§ **Aim of the task**
The following data is to be repeated exactly, its pictures excluded.
Top of Material to process
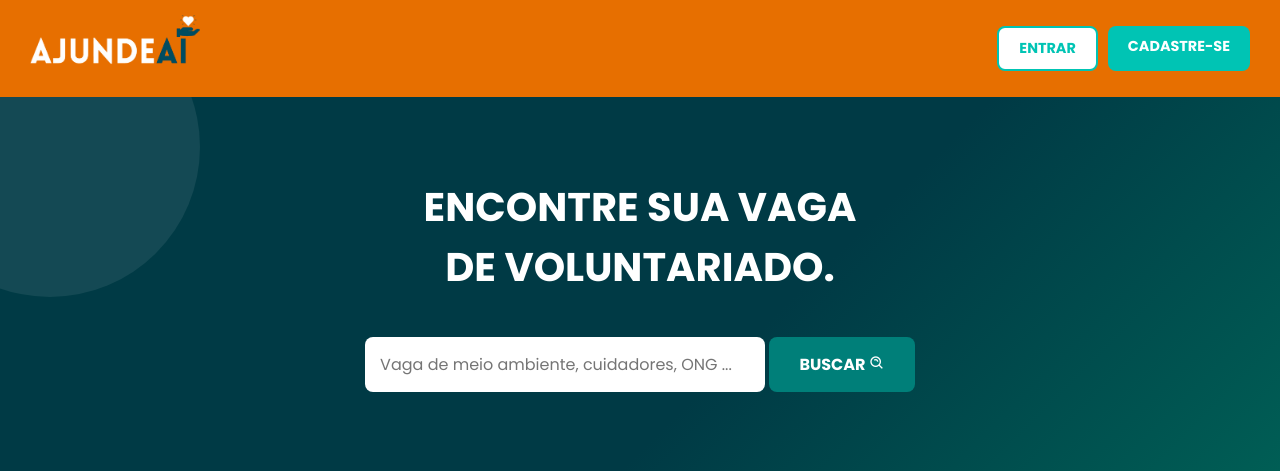
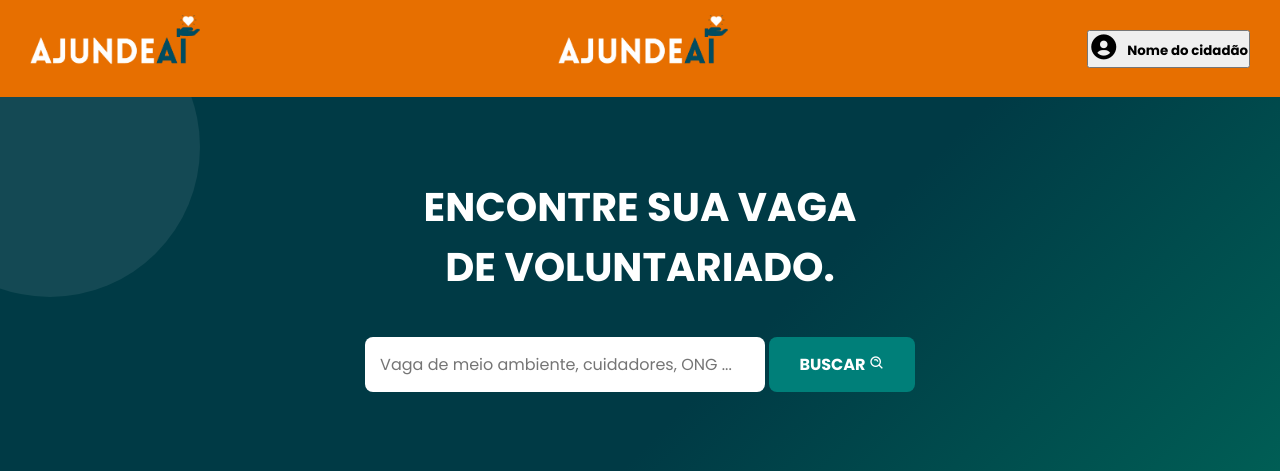
Before and after one commit to FeAnchieta7771/Ajundeai, a PHP site: page /index.php in a window 1280 px wide. Shown: the top 471 px of the page. Run offline with PHP 8.4, Linux system fonts and the light colour scheme; the visitor is signed in with stand-in values (Sample User, id 1).

Commit message:
Botoes HEADER HOME

```diff
--- a/To_xampp_server/account.php
+++ /dev/null
@@ -1 +0,0 @@
-<!-- Tela de criação de conta -->
--- a/To_xampp_server/index.php
+++ b/To_xampp_server/index.php
@@ -5,7 +5,10 @@ include 'php_functs/functions.php';
 
 // busca situação de login do usuário
 $login_state = is_logged();
-
+// busca quem está logado
+$is_ong = is_ong_logged();
+// busca botões do header
+$buttons_header = set_model_buttons_header($login_state, $is_ong);
 ?>
 
 <!-- Tela de Menu -->
@@ -29,6 +32,8 @@ $login_state = is_logged();
     body {
       background-color: #ffffff;
     }
+
+/* inicio css do header ===================== */
 
     header {
       background-color: #e76f00;
@@ -64,8 +69,46 @@ $login_state = is_logged();
       text-decoration: none
     }
 
+/* fim css do header ===================== */
 
 
+/* inicio css dos botões de acesso ao login ===================== */
+    .submenu {
+      display: none;
+      position: absolute;
+      top: 100%; /* abaixo do botão principal */
+      right: 0;
+      background-color: #e76f00;
+      min-width: 160px;
+      box-shadow: 0px 10px 20px rgba(22, 14, 173, 0.2);
+      z-index: 1;
+    }
+
+    .submenu button {
+      background-color: white;
+      color: #e76f00;
+      padding: 10px 16px;
+      width: 100%;
+      border: none;
+      text-align: left;
+      cursor: pointer;
+    }
+
+    .submenu button:hover {
+      background-color: #00c4b4;
+      color: white;
+    }
+
+    .menu-text {
+     position: relative;
+     top: -5px; /* eleva o texto */
+     margin-left: 5px;
+    }
+    .menu-container:hover .submenu {
+      display: block;
+    }
+
+/* fim css dos botões de acesso ao login ===================== */
 
     .btn.register {
       background-color: #00c4b4;
@@ -239,10 +282,8 @@ $login_state = is_logged();
       <img src="img\Logo_Header.png" alt="Logo AjundeAi" />
       </a>
     </div>
-    <div class="header-buttons">
-      <a href="login.php" class="btn login" >ENTRAR</a>
-      <a href="account.php" class="btn register">CADASTRE-SE</a>
-    </div>
+    <!-- botões do header -->
+    <?php echo $buttons_header; ?>
   </header>
 
   <div class="hero">
@@ -290,7 +331,7 @@ $login_state = is_logged();
     </div>
     <div class="footer-logo">
       <!--s Substitua -->
-      <img src="img\AJUDEAI Logo.png" alt="Logo AjundeAi" />
+      <img src="img\Logo_Header.png" alt="Logo AjundeAi" />
     </div>
   </footer>
 </body>
--- a/To_xampp_server/login.php
+++ b/To_xampp_server/login.php
@@ -29,8 +29,8 @@
         }
 
         .logo img {
-            height: 55px;
-            width: 100px;
+            height: 60px;
+            width: 170px;
         }
 
         .header-buttons {
--- a/To_xampp_server/php_functs/functions.php
+++ b/To_xampp_server/php_functs/functions.php
@@ -17,6 +17,61 @@ function is_logged(){
 
 }
 
-// depois criar função de apresentação do modelo de exibição do usuário
-// ! junto aos botões personalizados
+// busca se o usuário logado é uma ong
+// retorna True ou False
+function is_ong_logged(){
+
+    if(isset($_SESSION['whoLogged']) && $_SESSION['whoLogged'] == 'ong'){
+
+        // o usuário está logado
+        return true;
+    } else {
+
+        // o usuário não está logado
+        return false;
+    }
+}
+
+// retorno do modelo a partir da situação de login do usuário
+// retorna o modelo a ser utilizado
+function set_model_buttons_header($is_logged, $is_ong){
+    if($is_logged){
+
+        $piece = "<div class='logo'>
+                <a href='index.php'>
+                <img src='img\Logo_Header.png' alt='Logo AjundeAi' />
+                </a>
+                </div>
+                <div class='menu-container'>
+                <button class='menu-button'><i class='bx bxs-user-circle' style='font-size: 30px; flex-shrink: 0;'></i>
+                <span class='menu-text'><strong>Nome do cidadão</strong></span>
+                </button>";
+
+        if($is_ong){
+            $piece = $piece . "<div class='submenu'>
+            <form method='POST' action=''>
+            <button name='button_header' value='ong_painel'>Painel de Controle</button>
+            <button name='button_header' value='ong_vaga'>Adicionar Vaga</button>
+            <button name='button_header' value='out'><strong>Sair da Conta</strong></button>
+            </form>
+            </div>
+            </div> ";
+        } else {
+
+            $piece = $piece . "<div class='submenu'>
+            <form method='POST' action=''>
+            <button name='button_header' value='volu_painel'>Painel de Controle</button>
+            <button name='button_header' value='volu_vaga'>Pesquisa de Vaga</button>
+            <button name='button_header' value='out'><strong>Sair da Conta</strong></button>
+            </form>
+            </div>
+            </div> ";
+        }
+
+        return $piece;
+    }else{
+
+        return "<div class='header-buttons'><a href='login.php' class='btn login' >ENTRAR</a><a href='account.php' class='btn register'>CADASTRE-SE</a></div>";
+    }
+}
 ?>
```
Also changed, not shown: To_xampp_server/models_test/model_to_user_options.html (+10 -1 lines).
Bottom of Material to process
§ **Response to the exercise**
Before and after one commit to FeAnchieta7771/Ajundeai, a PHP site: page /index.php in a window 1280 px wide. Shown: the top 471 px of the page. Run offline with PHP 8.4, Linux system fonts and the light colour scheme; the visitor is signed in with stand-in values (Sample User, id 1).

Commit message:
Botoes HEADER HOME

```diff
--- a/To_xampp_server/account.php
+++ /dev/null
@@ -1 +0,0 @@
-<!-- Tela de criação de conta -->
--- a/To_xampp_server/index.php
+++ b/To_xampp_server/index.php
@@ -5,7 +5,10 @@ include 'php_functs/functions.php';
 
 // busca situação de login do usuário
 $login_state = is_logged();
-
+// busca quem está logado
+$is_ong = is_ong_logged();
+// busca botões do header
+$buttons_header = set_model_buttons_header($login_state, $is_ong);
 ?>
 
 <!-- Tela de Menu -->
@@ -29,6 +32,8 @@ $login_state = is_logged();
     body {
       background-color: #ffffff;
     }
+
+/* inicio css do header ===================== */
 
     header {
       background-color: #e76f00;
@@ -64,8 +69,46 @@ $login_state = is_logged();
       text-decoration: none
     }
 
+/* fim css do header ===================== */
 
 
+/* inicio css dos botões de acesso ao login ===================== */
+    .submenu {
+      display: none;
+      position: absolute;
+      top: 100%; /* abaixo do botão principal */
+      right: 0;
+      background-color: #e76f00;
+      min-width: 160px;
+      box-shadow: 0px 10px 20px rgba(22, 14, 173, 0.2);
+      z-index: 1;
+    }
+
+    .submenu button {
+      background-color: white;
+      color: #e76f00;
+      padding: 10px 16px;
+      width: 100%;
+      border: none;
+      text-align: left;
+      cursor: pointer;
+    }
+
+    .submenu button:hover {
+      background-color: #00c4b4;
+      color: white;
+    }
+
+    .menu-text {
+     position: relative;
+     top: -5px; /* eleva o texto */
+     margin-left: 5px;
+    }
+    .menu-container:hover .submenu {
+      display: block;
+    }
+
+/* fim css dos botões de acesso ao login ===================== */
 
     .btn.register {
       background-color: #00c4b4;
@@ -239,10 +282,8 @@ $login_state = is_logged();
       <img src="img\Logo_Header.png" alt="Logo AjundeAi" />
       </a>
     </div>
-    <div class="header-buttons">
-      <a href="login.php" class="btn login" >ENTRAR</a>
-      <a href="account.php" class="btn register">CADASTRE-SE</a>
-    </div>
+    <!-- botões do header -->
+    <?php echo $buttons_header; ?>
   </header>
 
   <div class="hero">
@@ -290,7 +331,7 @@ $login_state = is_logged();
     </div>
     <div class="footer-logo">
       <!--s Substitua -->
-      <img src="img\AJUDEAI Logo.png" alt="Logo AjundeAi" />
+      <img src="img\Logo_Header.png" alt="Logo AjundeAi" />
     </div>
   </footer>
 </body>
--- a/To_xampp_server/login.php
+++ b/To_xampp_server/login.php
@@ -29,8 +29,8 @@
         }
 
         .logo img {
-            height: 55px;
-            width: 100px;
+            height: 60px;
+            width: 170px;
         }
 
         .header-buttons {
--- a/To_xampp_server/php_functs/functions.php
+++ b/To_xampp_server/php_functs/functions.php
@@ -17,6 +17,61 @@ function is_logged(){
 
 }
 
-// depois criar função de apresentação do modelo de exibição do usuário
-// ! junto aos botões personalizados
+// busca se o usuário logado é uma ong
+// retorna True ou False
+function is_ong_logged(){
+
+    if(isset($_SESSION['whoLogged']) && $_SESSION['whoLogged'] == 'ong'){
+
+        // o usuário está logado
+        return true;
+    } else {
+
+        // o usuário não está logado
+        return false;
+    }
+}
+
+// retorno do modelo a partir da situação de login do usuário
+// retorna o modelo a ser utilizado
+function set_model_buttons_header($is_logged, $is_ong){
+    if($is_logged){
+
+        $piece = "<div class='logo'>
+                <a href='index.php'>
+                <img src='img\Logo_Header.png' alt='Logo AjundeAi' />
+                </a>
+                </div>
+                <div class='menu-container'>
+                <button class='menu-button'><i class='bx bxs-user-circle' style='font-size: 30px; flex-shrink: 0;'></i>
+                <span class='menu-text'><strong>Nome do cidadão</strong></span>
+                </button>";
+
+        if($is_ong){
+            $piece = $piece . "<div class='submenu'>
+            <form method='POST' action=''>
+            <button name='button_header' value='ong_painel'>Painel de Controle</button>
+            <button name='button_header' value='ong_vaga'>Adicionar Vaga</button>
+            <button name='button_header' value='out'><strong>Sair da Conta</strong></button>
+            </form>
+            </div>
+            </div> ";
+        } else {
+
+            $piece = $piece . "<div class='submenu'>
+            <form method='POST' action=''>
+            <button name='button_header' value='volu_painel'>Painel de Controle</button>
+            <button name='button_header' value='volu_vaga'>Pesquisa de Vaga</button>
+            <button name='button_header' value='out'><strong>Sair da Conta</strong></button>
+            </form>
+            </div>
+            </div> ";
+        }
+
+        return $piece;
+    }else{
+
+        return "<div class='header-buttons'><a href='login.php' class='btn login' >ENTRAR</a><a href='account.php' class='btn register'>CADASTRE-SE</a></div>";
+    }
+}
 ?>
```
Also changed, not shown: To_xampp_server/models_test/model_to_user_options.html (+10 -1 lines).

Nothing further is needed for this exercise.